- I felt embarrassed of my social snacking– I judged myself. This must mean, I have nothing else to do (wrong: I had tons to finish, but I could not stop looking at photographs. It felt like reading cheap fiction or being addicted to Twitter feed from Justin Bieber)
- Was I unhappy in real life for looking at other people’s photographs? (wrong: I have not been feeling this peaceful in years. I am cured of online shoe shopping.)
- Why did half of them not realize that profile pictures are “public” by default? Did they do it on purpose to garner more likes? ( note: some people are ignorant)
- Why was I feeling miserable with Facebook? (fact)
Just as a regular Facebook and social media nerd, I looked up some research. One side says there’s a positive impact of Facebook on “self-esteem” decidedly, a happy thing, one may argue. The other side disagrees. Following is the collective research:
Participants that updated their profiles and viewed their own profiles during the experiment also reported greater self-esteem, which lends additional support to the Hyperpersonal Model. These findings suggest that selective self-presentation in digital media, which leads to intensified relationship formation, also influences impressions of the self.

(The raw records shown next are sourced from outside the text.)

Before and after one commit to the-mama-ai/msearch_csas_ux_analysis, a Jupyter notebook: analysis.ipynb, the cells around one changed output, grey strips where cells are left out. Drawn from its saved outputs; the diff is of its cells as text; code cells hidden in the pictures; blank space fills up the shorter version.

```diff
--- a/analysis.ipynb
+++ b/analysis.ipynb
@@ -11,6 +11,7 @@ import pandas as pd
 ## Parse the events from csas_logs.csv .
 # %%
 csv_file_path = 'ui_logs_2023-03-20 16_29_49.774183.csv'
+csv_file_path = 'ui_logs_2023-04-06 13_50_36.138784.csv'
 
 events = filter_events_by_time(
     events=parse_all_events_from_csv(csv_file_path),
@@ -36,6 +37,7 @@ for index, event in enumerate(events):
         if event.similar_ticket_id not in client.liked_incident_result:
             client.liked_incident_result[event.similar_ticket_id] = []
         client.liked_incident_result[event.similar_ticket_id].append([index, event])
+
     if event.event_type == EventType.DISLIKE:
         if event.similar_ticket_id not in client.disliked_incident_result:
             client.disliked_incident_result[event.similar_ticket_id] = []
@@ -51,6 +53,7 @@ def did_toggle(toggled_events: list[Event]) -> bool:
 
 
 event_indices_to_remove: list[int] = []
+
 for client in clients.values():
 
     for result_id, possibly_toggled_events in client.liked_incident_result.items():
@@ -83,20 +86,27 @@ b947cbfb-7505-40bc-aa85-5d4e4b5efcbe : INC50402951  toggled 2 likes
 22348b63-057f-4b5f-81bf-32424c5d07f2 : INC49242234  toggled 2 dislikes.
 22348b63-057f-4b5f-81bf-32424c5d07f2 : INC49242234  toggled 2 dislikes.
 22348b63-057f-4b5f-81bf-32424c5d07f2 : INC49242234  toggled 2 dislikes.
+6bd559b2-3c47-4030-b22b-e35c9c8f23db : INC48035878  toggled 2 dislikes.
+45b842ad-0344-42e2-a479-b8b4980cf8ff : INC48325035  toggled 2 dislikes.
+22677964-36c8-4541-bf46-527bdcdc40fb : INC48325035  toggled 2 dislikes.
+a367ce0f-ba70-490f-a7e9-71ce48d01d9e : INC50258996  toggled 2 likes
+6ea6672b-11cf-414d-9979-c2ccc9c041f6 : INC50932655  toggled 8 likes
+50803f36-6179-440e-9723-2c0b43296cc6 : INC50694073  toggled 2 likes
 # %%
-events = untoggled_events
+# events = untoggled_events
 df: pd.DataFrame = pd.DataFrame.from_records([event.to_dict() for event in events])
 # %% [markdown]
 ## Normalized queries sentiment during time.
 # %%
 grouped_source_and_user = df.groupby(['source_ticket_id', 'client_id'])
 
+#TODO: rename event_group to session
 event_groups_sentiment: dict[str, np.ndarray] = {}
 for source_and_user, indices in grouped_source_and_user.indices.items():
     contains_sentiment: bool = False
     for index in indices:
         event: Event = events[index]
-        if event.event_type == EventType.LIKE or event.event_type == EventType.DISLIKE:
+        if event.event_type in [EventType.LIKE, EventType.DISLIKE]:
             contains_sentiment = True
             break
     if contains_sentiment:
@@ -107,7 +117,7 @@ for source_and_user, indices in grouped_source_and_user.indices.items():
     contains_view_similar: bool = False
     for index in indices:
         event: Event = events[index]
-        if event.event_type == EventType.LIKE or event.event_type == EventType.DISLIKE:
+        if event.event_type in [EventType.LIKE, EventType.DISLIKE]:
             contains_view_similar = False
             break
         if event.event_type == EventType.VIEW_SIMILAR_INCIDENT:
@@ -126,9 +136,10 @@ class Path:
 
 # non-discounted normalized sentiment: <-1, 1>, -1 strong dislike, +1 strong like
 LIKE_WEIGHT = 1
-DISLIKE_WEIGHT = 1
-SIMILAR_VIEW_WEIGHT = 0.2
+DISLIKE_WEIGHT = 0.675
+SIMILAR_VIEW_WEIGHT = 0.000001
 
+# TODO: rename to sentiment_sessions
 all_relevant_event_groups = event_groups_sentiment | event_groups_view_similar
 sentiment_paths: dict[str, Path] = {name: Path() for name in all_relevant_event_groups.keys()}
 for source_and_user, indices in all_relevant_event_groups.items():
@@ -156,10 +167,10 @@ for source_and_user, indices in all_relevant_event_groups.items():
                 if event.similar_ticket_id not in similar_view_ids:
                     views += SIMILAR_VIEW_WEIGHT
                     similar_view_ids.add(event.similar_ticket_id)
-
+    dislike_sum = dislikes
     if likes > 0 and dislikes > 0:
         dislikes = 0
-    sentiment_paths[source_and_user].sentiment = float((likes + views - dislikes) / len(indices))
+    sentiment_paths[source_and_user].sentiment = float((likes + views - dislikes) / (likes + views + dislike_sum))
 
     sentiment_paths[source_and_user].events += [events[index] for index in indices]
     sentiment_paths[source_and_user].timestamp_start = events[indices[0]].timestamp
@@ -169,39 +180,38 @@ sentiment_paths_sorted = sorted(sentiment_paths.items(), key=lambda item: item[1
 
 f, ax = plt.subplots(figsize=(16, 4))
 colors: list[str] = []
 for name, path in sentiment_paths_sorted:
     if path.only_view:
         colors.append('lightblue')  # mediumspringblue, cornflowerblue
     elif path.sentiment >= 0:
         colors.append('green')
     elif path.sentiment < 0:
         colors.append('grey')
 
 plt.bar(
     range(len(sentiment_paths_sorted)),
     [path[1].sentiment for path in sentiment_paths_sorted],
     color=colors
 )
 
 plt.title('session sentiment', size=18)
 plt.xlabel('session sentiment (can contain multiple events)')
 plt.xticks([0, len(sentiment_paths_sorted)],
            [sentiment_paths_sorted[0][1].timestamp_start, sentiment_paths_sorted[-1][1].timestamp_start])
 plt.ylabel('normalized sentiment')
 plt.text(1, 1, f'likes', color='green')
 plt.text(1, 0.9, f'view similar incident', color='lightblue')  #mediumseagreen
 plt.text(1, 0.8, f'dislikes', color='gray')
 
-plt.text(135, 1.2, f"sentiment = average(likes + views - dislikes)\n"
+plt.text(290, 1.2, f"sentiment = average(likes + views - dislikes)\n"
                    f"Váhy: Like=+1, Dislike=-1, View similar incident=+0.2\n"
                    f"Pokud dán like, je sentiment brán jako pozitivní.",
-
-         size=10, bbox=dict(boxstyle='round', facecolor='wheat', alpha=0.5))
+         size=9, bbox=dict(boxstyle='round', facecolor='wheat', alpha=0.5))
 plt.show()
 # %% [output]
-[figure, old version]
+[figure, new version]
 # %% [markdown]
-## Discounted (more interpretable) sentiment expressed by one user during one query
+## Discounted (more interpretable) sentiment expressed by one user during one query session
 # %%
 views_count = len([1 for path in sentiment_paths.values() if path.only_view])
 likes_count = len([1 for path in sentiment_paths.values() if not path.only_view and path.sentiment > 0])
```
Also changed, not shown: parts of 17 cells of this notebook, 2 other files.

This also seemed more prominent in “collectivist” cultures (e.g. China, India) where Facebook had a stronger impact on self-esteem and acceptance. Reminded me of a time when a Facebook India employee told me the different between Indian and American Facebook pictures was sometimes the number of “group” pictures the Indians posted.
Online social networking (e.g. Facebook) not only directly influences university students’ learning outcomes, but also helps the students attain social acceptance from others and adapt to university culture, both of which play prominent roles in improving their learning outcomes.
We find positive relationships between intensity of Facebook use and students’ life satisfaction, social trust, civic engagement, and political participation.
So, what are the cons, and at what point does Facebook make us unhappy?
Nonetheless, greater use of the Internet was associated with declines in participants’ communication with family members in the household, declines in the size of their social circle, and increases in their depression and loneliness.
- Friendly world syndrome of unfriendly comparisons
Referred to this effect as “friendly world syndrome”, where it seems like everybody is having a better time than you….on an average others have more friends and are more popular (additional theory)
- Passive content consumption on Facebook
When participants simply consumed a lot of content passively, Facebook had the opposite effect, lowering their feelings of connection and increasing their sense of loneliness.
I figured for me the unhappy parts were exactly right. I was feeling the whole world was on a beach while I sat quietly in my Munich apartment in a thunderstorm. I was also totally binging on random pictures of random people without so much as a need to say anything or even like them mildly. It was just making me feel voyeuristic. And somehow my social conditioning is such that, that makes me feel embarrassed. Although, going through pictures on Pinterest makes me feel inspired. Maybe it is the 6 degrees of separation.